Records drawn from a dataset:
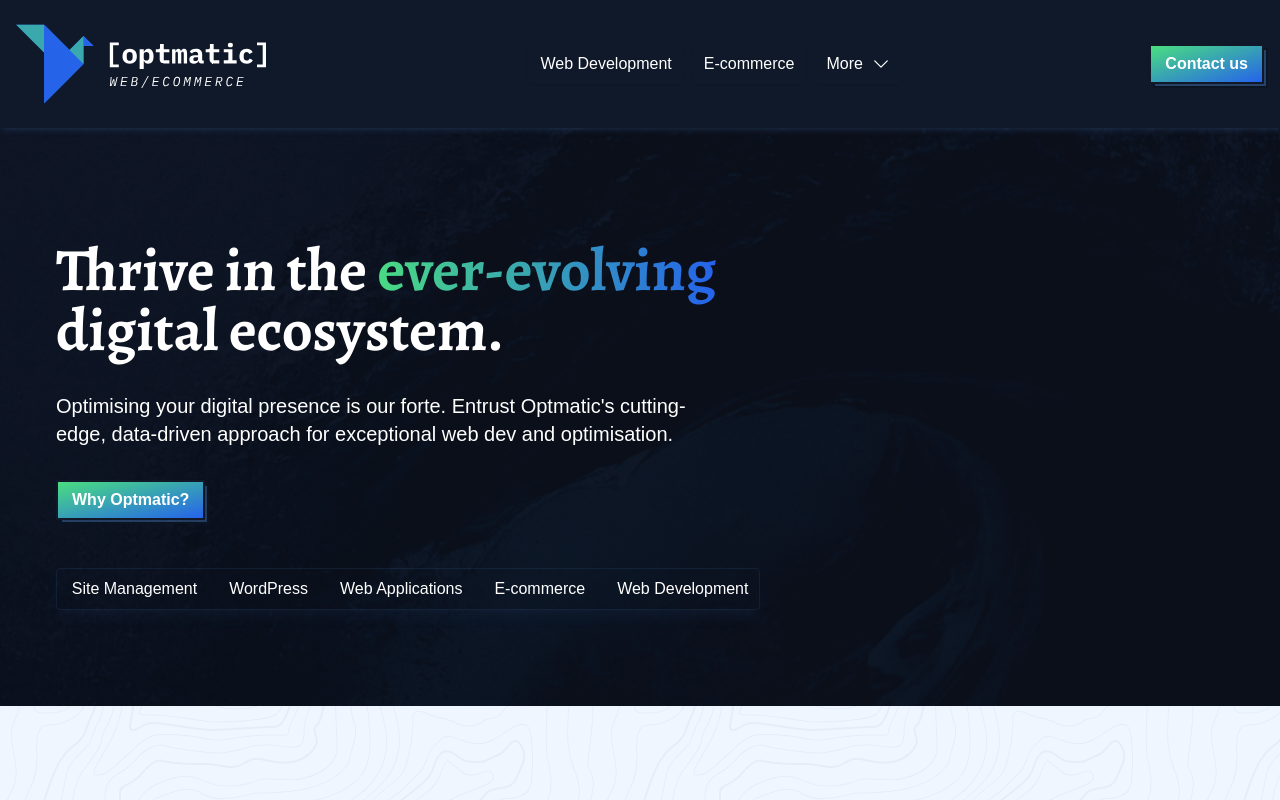
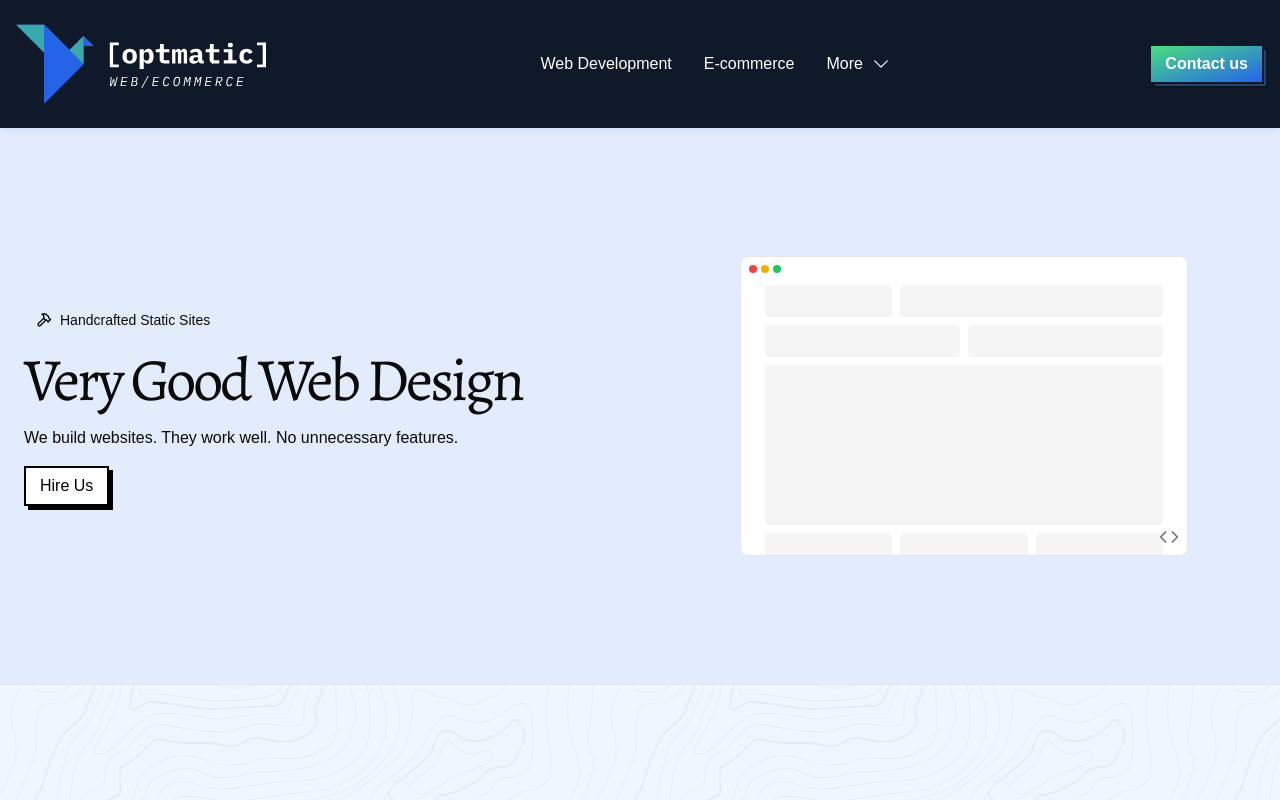
Before and after one commit to optmatic/verygoodweb, a Next.js app: page / in a window 1280 px wide. Shown: the top 800 px of the page. Built offline with nearby package versions, Linux system fonts and the light colour scheme.

Commit message:
new hero

```diff
--- a/src/app/page.tsx
+++ b/src/app/page.tsx
@@ -2,10 +2,11 @@ import PrimaryHero from "@/components/hero-sections/PrimaryHero";
 import WhyOptmatic from "@/components/optmatic/WhyOptmatic";
 import OptGrid from "@/components/optmatic/OptGrid";
 import Footer from "@/components/navigation/ContactFooterLight";
+import HeroSection from "@/components/hero-sections/HeroSection1";
 export default function Home() {
   return (
     <div>
-      <PrimaryHero />
+      <HeroSection />
       <OptGrid />
       <WhyOptmatic />
       <Footer />
--- /dev/null
+++ b/src/components/hero-sections/HeroSection1.tsx
@@ -0,0 +1,54 @@
+import Link from "next/link";
+import { ArrowRight, Code, Hammer } from "lucide-react";
+import Button3d from "../ui/button";
+
+export default function HeroSection() {
+  return (
+    <section className="hero-section w-full py-12 md:py-24 lg:py-32 border-b">
+      <div className="container mx-auto max-w-7xl px-4 md:px-6">
+        <div className="flex flex-col md:flex-row md:items-center md:gap-12 lg:gap-16">
+          {/* Content Section */}
+          <div className="flex flex-col items-center space-y-4 text-center md:items-start md:text-left md:flex-1">
+            <div className="bg-lightGreen text-deepGreen inline-flex items-center gap-2 rounded-md px-3 py-1 text-sm font-medium">
+              <Hammer className="h-4 w-4" />
+              <span>Handcrafted Static Sites</span>
+            </div>
+            <h1 className="tracking-tighter sm:text-4xl md:text-5xl lg:text-6xl">
+              Very Good Web Design
+            </h1>
+            <p className="max-w-[700px] text-dark">
+              We build websites. They work well. No unnecessary features.
+            </p>
+            <div className="mt-4 flex flex-col gap-2 min-[400px]:flex-row">
+              <Button3d text="Hire Us" href="/contact" />
+            </div>
+          </div>
+
+          {/* Image Section */}
+          <div className="mt-16 md:mt-0 flex items-center justify-center md:flex-1">
+            <div className="border-deepGreen relative h-[300px] w-full max-w-md overflow-hidden rounded-lg border bg-background p-2">
+              <div className="absolute left-2 top-2 flex space-x-1">
+                <div className="h-2 w-2 rounded-full bg-red-500" />
+                <div className="h-2 w-2 rounded-full bg-yellow-500" />
+                <div className="h-2 w-2 rounded-full bg-green-500" />
+              </div>
+              <div className="mt-5 grid grid-cols-12 gap-2 px-4">
+                <div className="col-span-4 h-8 rounded bg-muted" />
+                <div className="col-span-8 h-8 rounded bg-muted" />
+                <div className="col-span-6 h-8 rounded bg-muted" />
+                <div className="col-span-6 h-8 rounded bg-muted" />
+                <div className="col-span-12 h-40 rounded bg-muted" />
+                <div className="col-span-4 h-8 rounded bg-muted" />
+                <div className="col-span-4 h-8 rounded bg-muted" />
+                <div className="col-span-4 h-8 rounded bg-muted" />
+              </div>
+              <div className="absolute bottom-2 right-2">
+                <Code className="h-5 w-5 text-muted-foreground" />
+              </div>
+            </div>
+          </div>
+        </div>
+      </div>
+    </section>
+  );
+}
--- a/src/components/ui/button.tsx
+++ b/src/components/ui/button.tsx
@@ -1,57 +1,32 @@
-import * as React from "react"
-import { Slot } from "@radix-ui/react-slot"
-import { cva, type VariantProps } from "class-variance-authority"
+import Link from "next/link";
 
-import { cn } from "@/lib/utils"
-
-const buttonVariants = cva(
-  "inline-flex items-center justify-center gap-2 whitespace-nowrap text-sm font-medium ring-offset-background transition-colors focus-visible:outline-none focus-visible:ring-2 focus-visible:ring-ring focus-visible:ring-offset-2 disabled:pointer-events-none disabled:opacity-50 [&_svg]:pointer-events-none [&_svg]:size-4 [&_svg]:shrink-0",
-  {
-    variants: {
-      variant: {
-        default:
-          "bg-deepBlue border-2 border-deepBlue text-light font-semibold hover:bg-deepBlue/90 bg-gradient-to-l hover:from-emerald-200 hover:via-blue-400 hover:to-blue-600 hover:text-slightBlue",
-        destructive:
-          "bg-destructive text-destructive-foreground hover:bg-destructive/90",
-        outline:
-          "border border-deepBlue bg-background hover:bg-accent hover:text-accent-foreground",
-        secondary:
-          "bg-secondary text-secondary-foreground hover:bg-secondary/80",
-        ghost: "hover:bg-accent hover:text-accent-foreground",
-        link: "text-primary underline-offset-4 hover:underline",
-      },
-      size: {
-        default: "h-10 px-4 py-2",
-        sm: "h-9 rounded-md px-3",
-        lg: "h-11 rounded-md px-8",
-        icon: "h-10 w-10",
-      },
-    },
-    defaultVariants: {
-      variant: "default",
-      size: "default",
-    },
-  }
-)
-
-export interface ButtonProps
-  extends React.ButtonHTMLAttributes<HTMLButtonElement>,
-    VariantProps<typeof buttonVariants> {
-  asChild?: boolean
+interface Button3dProps {
+  children?: React.ReactNode;
+  onClick?: () => void;
+  className?: string;
+  text?: string;
+  href?: string;
 }
 
-const Button = React.forwardRef<HTMLButtonElement, ButtonProps>(
-  ({ className, variant, size, asChild = false, ...props }, ref) => {
-    const Comp = asChild ? Slot : "button"
-    return (
-      <Comp
-        className={cn(buttonVariants({ variant, size, className }))}
-        ref={ref}
-        {...props}
-      />
-    )
-  }
-)
-Button.displayName = "Button"
-
-export { Button, buttonVariants }
+export default function Button3d({
+  children,
+  onClick,
+  className = "",
+  text,
+  href,
+}: Button3dProps) {
+  return (
+    <button
+      onClick={onClick}
+      className={`relative inline-block px-4 py-2 font-medium group ${className}`}
+    >
+      <Link href={href || ""}>
+        <span className="absolute inset-0 w-full h-full transition duration-200 ease-out transform translate-x-1 translate-y-1 bg-black group-hover:-translate-x-0 group-hover:-translate-y-0" />
+        <span className="absolute inset-0 w-full h-full bg-white border-2 border-black group-hover:bg-black" />
+        <span className="relative text-black group-hover:text-white transition-colors">
+          {text}
+        </span>
+      </Link>
+    </button>
+  );
+}
```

* DIRECTIONS FOR THIS TASK *
Write out each record exactly as shown, but not its pictures.

* WRITTEN ANSWER *
Before and after one commit to optmatic/verygoodweb, a Next.js app: page / in a window 1280 px wide. Shown: the top 800 px of the page. Built offline with nearby package versions, Linux system fonts and the light colour scheme.

Commit message:
new hero

```diff
--- a/src/app/page.tsx
+++ b/src/app/page.tsx
@@ -2,10 +2,11 @@ import PrimaryHero from "@/components/hero-sections/PrimaryHero";
 import WhyOptmatic from "@/components/optmatic/WhyOptmatic";
 import OptGrid from "@/components/optmatic/OptGrid";
 import Footer from "@/components/navigation/ContactFooterLight";
+import HeroSection from "@/components/hero-sections/HeroSection1";
 export default function Home() {
   return (
     <div>
-      <PrimaryHero />
+      <HeroSection />
       <OptGrid />
       <WhyOptmatic />
       <Footer />
--- /dev/null
+++ b/src/components/hero-sections/HeroSection1.tsx
@@ -0,0 +1,54 @@
+import Link from "next/link";
+import { ArrowRight, Code, Hammer } from "lucide-react";
+import Button3d from "../ui/button";
+
+export default function HeroSection() {
+  return (
+    <section className="hero-section w-full py-12 md:py-24 lg:py-32 border-b">
+      <div className="container mx-auto max-w-7xl px-4 md:px-6">
+        <div className="flex flex-col md:flex-row md:items-center md:gap-12 lg:gap-16">
+          {/* Content Section */}
+          <div className="flex flex-col items-center space-y-4 text-center md:items-start md:text-left md:flex-1">
+            <div className="bg-lightGreen text-deepGreen inline-flex items-center gap-2 rounded-md px-3 py-1 text-sm font-medium">
+              <Hammer className="h-4 w-4" />
+              <span>Handcrafted Static Sites</span>
+            </div>
+            <h1 className="tracking-tighter sm:text-4xl md:text-5xl lg:text-6xl">
+              Very Good Web Design
+            </h1>
+            <p className="max-w-[700px] text-dark">
+              We build websites. They work well. No unnecessary features.
+            </p>
+            <div className="mt-4 flex flex-col gap-2 min-[400px]:flex-row">
+              <Button3d text="Hire Us" href="/contact" />
+            </div>
+          </div>
+
+          {/* Image Section */}
+          <div className="mt-16 md:mt-0 flex items-center justify-center md:flex-1">
+            <div className="border-deepGreen relative h-[300px] w-full max-w-md overflow-hidden rounded-lg border bg-background p-2">
+              <div className="absolute left-2 top-2 flex space-x-1">
+                <div className="h-2 w-2 rounded-full bg-red-500" />
+                <div className="h-2 w-2 rounded-full bg-yellow-500" />
+                <div className="h-2 w-2 rounded-full bg-green-500" />
+              </div>
+              <div className="mt-5 grid grid-cols-12 gap-2 px-4">
+                <div className="col-span-4 h-8 rounded bg-muted" />
+                <div className="col-span-8 h-8 rounded bg-muted" />
+                <div className="col-span-6 h-8 rounded bg-muted" />
+                <div className="col-span-6 h-8 rounded bg-muted" />
+                <div className="col-span-12 h-40 rounded bg-muted" />
+                <div className="col-span-4 h-8 rounded bg-muted" />
+                <div className="col-span-4 h-8 rounded bg-muted" />
+                <div className="col-span-4 h-8 rounded bg-muted" />
+              </div>
+              <div className="absolute bottom-2 right-2">
+                <Code className="h-5 w-5 text-muted-foreground" />
+              </div>
+            </div>
+          </div>
+        </div>
+      </div>
+    </section>
+  );
+}
--- a/src/components/ui/button.tsx
+++ b/src/components/ui/button.tsx
@@ -1,57 +1,32 @@
-import * as React from "react"
-import { Slot } from "@radix-ui/react-slot"
-import { cva, type VariantProps } from "class-variance-authority"
+import Link from "next/link";
 
-import { cn } from "@/lib/utils"
-
-const buttonVariants = cva(
-  "inline-flex items-center justify-center gap-2 whitespace-nowrap text-sm font-medium ring-offset-background transition-colors focus-visible:outline-none focus-visible:ring-2 focus-visible:ring-ring focus-visible:ring-offset-2 disabled:pointer-events-none disabled:opacity-50 [&_svg]:pointer-events-none [&_svg]:size-4 [&_svg]:shrink-0",
-  {
-    variants: {
-      variant: {
-        default:
-          "bg-deepBlue border-2 border-deepBlue text-light font-semibold hover:bg-deepBlue/90 bg-gradient-to-l hover:from-emerald-200 hover:via-blue-400 hover:to-blue-600 hover:text-slightBlue",
-        destructive:
-          "bg-destructive text-destructive-foreground hover:bg-destructive/90",
-        outline:
-          "border border-deepBlue bg-background hover:bg-accent hover:text-accent-foreground",
-        secondary:
-          "bg-secondary text-secondary-foreground hover:bg-secondary/80",
-        ghost: "hover:bg-accent hover:text-accent-foreground",
-        link: "text-primary underline-offset-4 hover:underline",
-      },
-      size: {
-        default: "h-10 px-4 py-2",
-        sm: "h-9 rounded-md px-3",
-        lg: "h-11 rounded-md px-8",
-        icon: "h-10 w-10",
-      },
-    },
-    defaultVariants: {
-      variant: "default",
-      size: "default",
-    },
-  }
-)
-
-export interface ButtonProps
-  extends React.ButtonHTMLAttributes<HTMLButtonElement>,
-    VariantProps<typeof buttonVariants> {
-  asChild?: boolean
+interface Button3dProps {
+  children?: React.ReactNode;
+  onClick?: () => void;
+  className?: string;
+  text?: string;
+  href?: string;
 }
 
-const Button = React.forwardRef<HTMLButtonElement, ButtonProps>(
-  ({ className, variant, size, asChild = false, ...props }, ref) => {
-    const Comp = asChild ? Slot : "button"
-    return (
-      <Comp
-        className={cn(buttonVariants({ variant, size, className }))}
-        ref={ref}
-        {...props}
-      />
-    )
-  }
-)
-Button.displayName = "Button"
-
-export { Button, buttonVariants }
+export default function Button3d({
+  children,
+  onClick,
+  className = "",
+  text,
+  href,
+}: Button3dProps) {
+  return (
+    <button
+      onClick={onClick}
+      className={`relative inline-block px-4 py-2 font-medium group ${className}`}
+    >
+      <Link href={href || ""}>
+        <span className="absolute inset-0 w-full h-full transition duration-200 ease-out transform translate-x-1 translate-y-1 bg-black group-hover:-translate-x-0 group-hover:-translate-y-0" />
+        <span className="absolute inset-0 w-full h-full bg-white border-2 border-black group-hover:bg-black" />
+        <span className="relative text-black group-hover:text-white transition-colors">
+          {text}
+        </span>
+      </Link>
+    </button>
+  );
+}
```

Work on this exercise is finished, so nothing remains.